  7. I use both OPS and two piece sticks. Currently using the bauer mx3 blades and love them. Lightweight, durable, and great feel. I go back and forth on the various different shafts I own so no one shaft takes too much of a beating consistently. I wish more companies would come out with two piece options, as I hate having to pay top dollar for OPS sticks, and hate having to scrounge the clearance bins and pages to find a good stick for a reasonable price. I'd rather stick with a shaft I love and replace blades as needed.

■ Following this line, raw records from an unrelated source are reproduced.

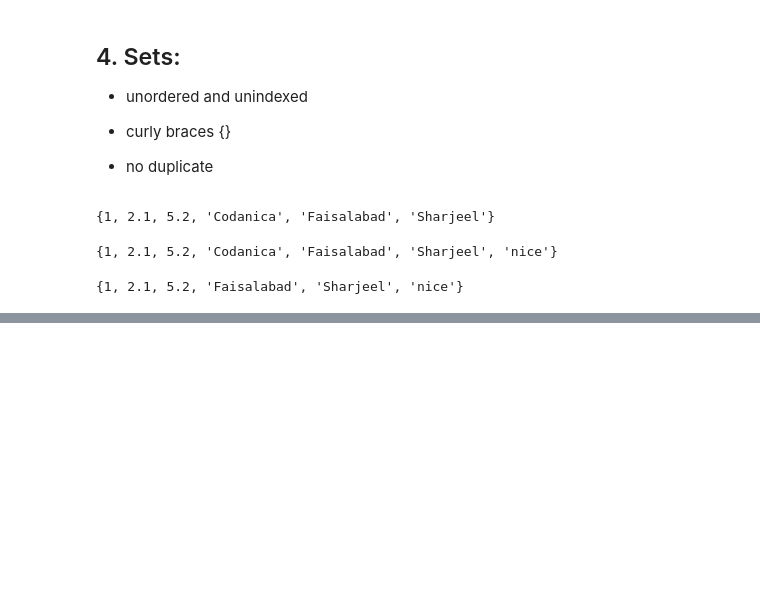
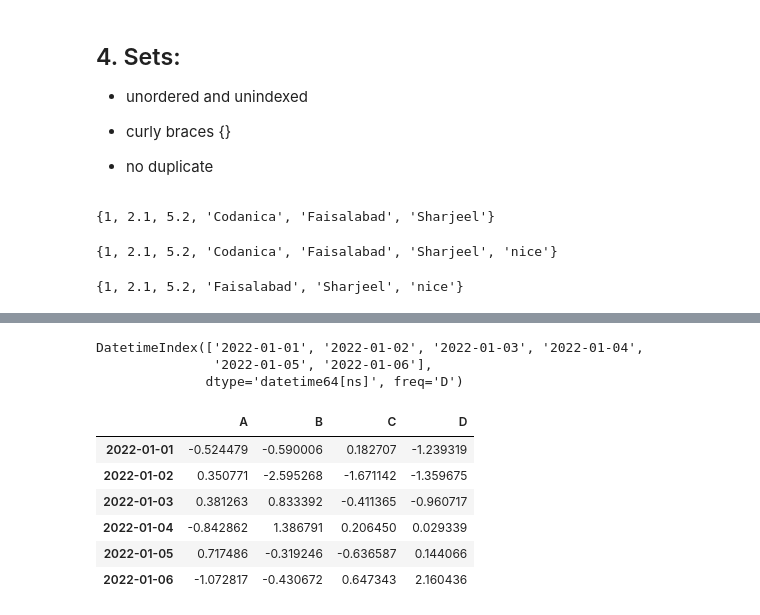
Before and after one commit to sharjeel28/Getting_started_with_python, a Jupyter notebook: Getting_started_with_Python.ipynb, the cells around one changed output, grey strips where cells are left out. Cells and saved outputs as stored; diff of their text form; code cells hidden in the pictures; blank space fills up the shorter version.

```diff
--- a/Getting_started_with_Python.ipynb
+++ b/Getting_started_with_Python.ipynb
@@ -582,0 +838,18 @@ s1
+# %%
+dates = pd.date_range("20220101", periods =6)
+dates
+# %% [output]
+DatetimeIndex(['2022-01-01', '2022-01-02', '2022-01-03', '2022-01-04',
+               '2022-01-05', '2022-01-06'],
+              dtype='datetime64[ns]', freq='D')
+# %%
+df = pd.DataFrame(np.random.randn(6,4), index=dates, columns=list("ABCD"))
+df
+# %% [output]
+|  | A | B | C | D |
+| 2022-01-01 | -0.524479 | -0.590006 | 0.182707 | -1.239319 |
+| 2022-01-02 | 0.350771 | -2.595268 | -1.671142 | -1.359675 |
+| 2022-01-03 | 0.381263 | 0.833392 | -0.411365 | -0.960717 |
+| 2022-01-04 | -0.842862 | 1.386791 | 0.206450 | 0.029339 |
+| 2022-01-05 | 0.717486 | -0.319246 | -0.636587 | 0.144066 |
+| 2022-01-06 | -1.072817 | -0.430672 | 0.647343 | 2.160436 |
```
Also changed, not shown: parts of 81 cells of this notebook.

  8. Current pet peeve is guys signing up months in advance for our drop ins and then not showing or letting anyone know they can't make it 24-48 hours in advance. I help run an organized drop in and in the summer months ice time is scarce for us. We top the list off at 20 skaters and two goalies, and lately we've only had 7-8 a side. Lucky for us the rink manager doesn't charge us for the no-shows because we bring in steady money during the summer months, but it's still annoying for the other players who will show up who can't because they can't get on the list.
  9. I've had so many awesome sticks over the years, but I guess I could make a list. 1. Titan TSM8, this was stick of choice in the mid 90's. 2. Louisville Fontaine shaft. My first composite shaft, and I loved it to death. 3. Easton Stealth S19. This stick lasted me 2 years of abuse. Still use it on my deck. 4. Easton Mako and Mako II. Dangles for days. Mako is now a tapered shaft for playing around with and the Mako II I pull out for drop ins every once and awhile. 5. Warrior Widow. I'm glad I actually took a chance on these when they went on clearance. Best stick I've used in a long time!
  10. Probably because the shoulder cups restrict over head movement while playing lacrosse. I've seen guys use lacrosse pads for ice hockey, and I've considered it myself, but like Cosmic said, not many offer much in the way of shoulder protection going into the boards.
  11. Thanks for the replies guys! I knew I wasn't losing my mind. =)
  12. I tried looking for them on google and searched the forum here, but does any one remember those weird wheels from the 90's that were made up of lots of little wheels and they were supposed to help you do slide stops easier. I could have sworn they were called ice wheels or something like that. Anyways a couple friends of mine think I'm crazy, but I'm sure some of you old timers who played roller in the 90's remember them. Maybe I'm crazy, but I was feeling a bit nostalgic lately and was trying to find some.
  13. Wearing green trying to screen the goalie unsuccessfully.
  14. 1. CCM Pro Tacks 2. CCM 1152 3. CCM 752 with the Insta-Pump 4. CCM 352 I haven't really cared for any other skates to put them in the #5 slot. Absolutely hate my pair of Eastons right now.
  15. I have a couple old HT2's in my dad's attic, and I have the last one I bought in 2004 in my gear bag right now. The black foam is very stiff when left to dry over time. It softens up after about 20-30 minutes on the ice. I only use it when I'm doing stick and pucks, or feeling nostalgic.
  • Create New...